Japanese black pines (pinus thunbergii) are among the most sought after of all pine species for development into bonsai. This two-needle variety of pine is an extremely vigorous grower which actually seems to thrive on container cultivation. Beyond the many and varied aesthetic attributes which make this pine so popular is the plant’s willingness to produce new growth on old wood and short tight bundles of needles.
Black pines are certainly not the shortest needled pine variety used for bonsai. In fact, the needles on some species are longer than what would normally be tolerated in “good” bonsai material. Its response, however, to proper needle reduction techniques, will produce markedly smaller needle size, even in those black pines with exceptionally long needles.
Anyone who wishes to become successful at bonsai needs to look beyond the “rules” and “guidelines”. When students stop memorizing rules and begin to ask “why”, they truly begin to develop as bonsai artists. It is as important for you to understand WHAT you are doing as it is the ABC’s of how to do it.
So… what happens when you reduce needles on a pine tree? You place the entire tree in a condition of stress. This is not necessarily a bad thing. By understanding how a particular plant responds to stressful situations, we exact a control over it which we would not otherwise have. Understanding and controlling how a plant grows is critical to being successful at bonsai.
We are not telling you to bring your tree to the point of death, but we are telling you to stress it. Many plants, (and some human beings) perform best under a little stress. In bonsai, stress is used to obtain a specific result. Flowering plants, for example, are often allowed to become a little pot bound. The resulting stress cause the plant to attempt to propagate itself by producing first flowers then fruit followed by seed. We often defoliate maples and hornbeams. The defoliation activity stresses the tree into believing it needs to respond to a new “springtime.” Air layers are produced by choking sap flow to a particular branch and then providing a new environment into which the plant can grow new roots. So go ahead and stress your black pine, but understand what you are doing and how far you can stress the tree in order to make it respond in the way you wish it to.

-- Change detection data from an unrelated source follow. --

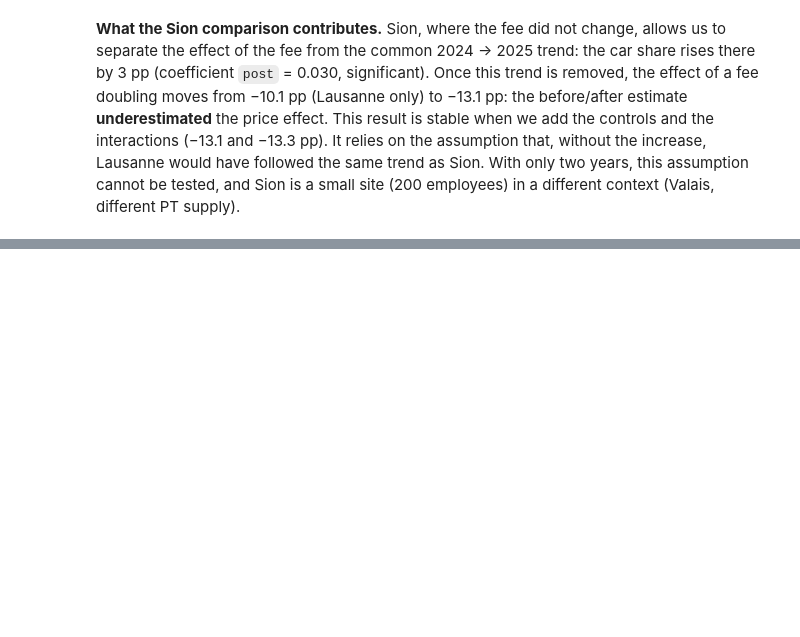
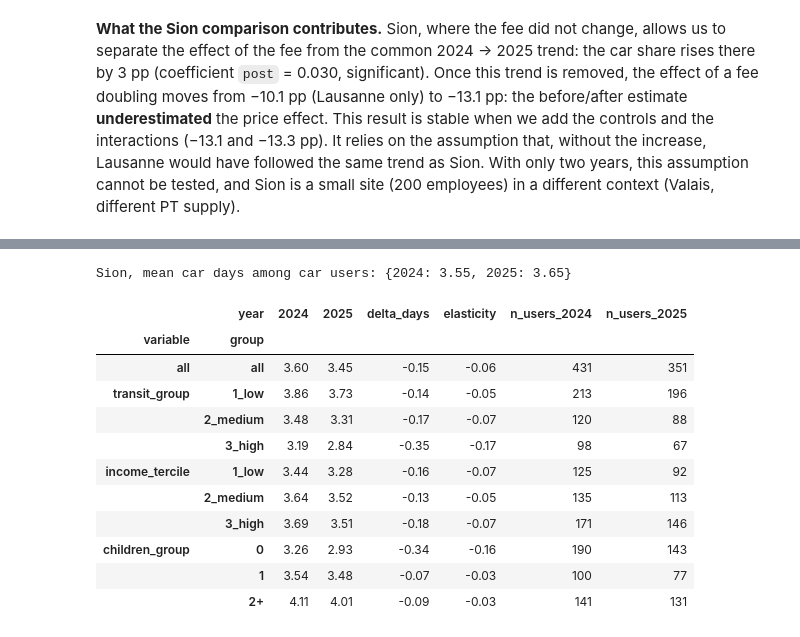
Before and after one commit to Mxlrt69/Public_Policy_Project, a Jupyter notebook: full_notebook.ipynb, the cells around one changed output, grey strips where cells are left out. Cells and saved outputs as stored; diff of their text form; code cells hidden in the pictures; blank space fills up the shorter version.

```diff
--- a/full_notebook.ipynb
+++ b/full_notebook.ipynb
@@ -1503,0 +1515,40 @@ table_B3.head()
+# %%
+# Intensive-margin sample: car users (car_days_per_week > 0)
+users = df[df["car_days_per_week"] > 0].copy()
+users["log_days"] = np.log(users["car_days_per_week"])
+
+# Intensive elasticity = Δln(mean days) / Δln(fee) -> same definition as the extensive elasticity (B2)
+def int_elasticity(days_2024, days_2025, p0=2, p1=4):
+    return np.log(days_2025 / days_2024) / np.log(p1 / p0)
+
+def days_table(data, col):
+    t = data.pivot_table(index=col, columns="year", values="car_days_per_week", aggfunc="mean", observed=True)
+    t["delta_days"] = t[2025] - t[2024]
+    t["elasticity"] = int_elasticity(t[2024], t[2025])
+    n = data.pivot_table(index=col, columns="year", values="employee_id", aggfunc="nunique", observed=True)
+    t["n_users_2024"], t["n_users_2025"] = n[2024], n[2025]
+    t.index = pd.MultiIndex.from_product([[col], t.index.astype(str)], names=["variable", "group"])
+    return t
+
+users_laus = users[users["site"] == "Lausanne"]
+table_C1 = pd.concat([days_table(users_laus.assign(all="all"), "all")] +
+                     [days_table(users_laus, c) for c in ["transit_group", "income_tercile", "children_group"]])
+
+# For reference: Sion (price unchanged -> no elasticity)
+print("Sion, mean car days among car users:",
+      users[users.site == "Sion"].groupby("year")["car_days_per_week"].mean().round(2).to_dict())
+table_C1.round(2)
+# %% [output]
+Sion, mean car days among car users: {2024: 3.55, 2025: 3.65}
+|  | year | 2024 | 2025 | delta_days | elasticity | n_users_2024 | n_users_2025 |
+| variable | group |  |  |  |  |  |  |
+| all | all | 3.60 | 3.45 | -0.15 | -0.06 | 431 | 351 |
+| transit_group | 1_low | 3.86 | 3.73 | -0.14 | -0.05 | 213 | 196 |
+|  | 2_medium | 3.48 | 3.31 | -0.17 | -0.07 | 120 | 88 |
+|  | 3_high | 3.19 | 2.84 | -0.35 | -0.17 | 98 | 67 |
+| income_tercile | 1_low | 3.44 | 3.28 | -0.16 | -0.07 | 125 | 92 |
+|  | 2_medium | 3.64 | 3.52 | -0.13 | -0.05 | 135 | 113 |
+|  | 3_high | 3.69 | 3.51 | -0.18 | -0.07 | 171 | 146 |
+| children_group | 0 | 3.26 | 2.93 | -0.34 | -0.16 | 190 | 143 |
+|  | 1 | 3.54 | 3.48 | -0.07 | -0.03 | 100 | 77 |
+|  | 2+ | 4.11 | 4.01 | -0.09 | -0.03 | 141 | 131 |
```
Also changed, not shown: parts of 12 cells of this notebook.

What follows is the needle reduction technique used here at the Bonsai Learning Center in Charlotte, North Carolina. Depending upon the growing conditions in your area, the times described below may vary slightly. Also understand that this is a protocol which works for us. It is by no means the only method universally used for the reduction of needles on black pines. There are many variations on this protocol… BUT they are all doing exactly the same thing: (i.e. – removing needles from a black pine in a calculated way and within a calculated time frame which will cause the tree to produce new secondary buds (candles) which will be more numerous, shorter in length and back further on the branch.) Use our protocol… or another protocol… or develop your own. But above all, listen to what the tree has to say, do what needs to be done and observe and learn from what you do. Knowledge, as the saying goes, is power!
Remember that black pine reduction techniques CAN NOT be used on other species of pines. Because black pines are such vigorous growers, they will respond as anticipated. The same technique used on another kind of two needle pine, which is not as vigorous, may result in a dead tree.
Make sure the black pine you are working on is healthy and vigorous. If it is not in good health, do not attempt the procedure. Likewise, if the tree has been freshly transplanted, do not attempt the procedure for at least one year. Because of the stress placed on the tree, we recommend that this procedures only be done every other year, giving the tree a year off to regain its strength. In alternate years, the general candle and needle control techniques used for all pine bonsai can be applied to your black pine.
NEEDLE REDUCTION PROTOCOL
First Year/Late fall or winter – Go through the pine and eliminate all large center buds. Do this over the entire tree after it has gone dormant so that it does not have a chance to set new buds in the same year.
Second Year/Springtime: Allow the remaining candles to elongate and grow. Feed the tree with a high nitrogen fertilizer.
Second Year/June 1 – Go through the entire plant and cut off ALL of the new growth (green elongated candles). Yes, we know it sounds insane… do it anyway.
June /First week – Remove needles from the lower third of the tree leaving only about 8 to 10 needles on each branch. Do nothing to the remainder of the plant.
June /Second week – Remove needles from the middle third of the tree leaving only about 5 to 8 needles on each branch. Do nothing to the remainder of the plant.
June /Third week – Remove needles from the top third of the tree leaving only about 3 to 5 needles on each branch. Air and light are the keys to getting the pine to produce new buds. Since pines are apically dominant (strongest growth to the top), our needle reduction technique begins at the bottom of the tree and leaves a few more needles to draw energy down the branch than it does at top. This gives the bottom and middle branches a head start on the upper branches. Keep the plant in full strong sunshine and continue to feed with a high nitrogen fertilizer. An abundant crop of new buds should be visible before the middle or end of July.
Late summer/early fall – As the new buds develop, elongate and harden off, the older and longer needles which were left on in June may be eliminated.
Removing Needles: We recommend a good pair of pine tweezers. Grip the needle bundle near the base and pull off in the direction of growth (outward from the branch). It is OK to leave the needle sheath on the branch. Needles may also be cut back to the sheath as well.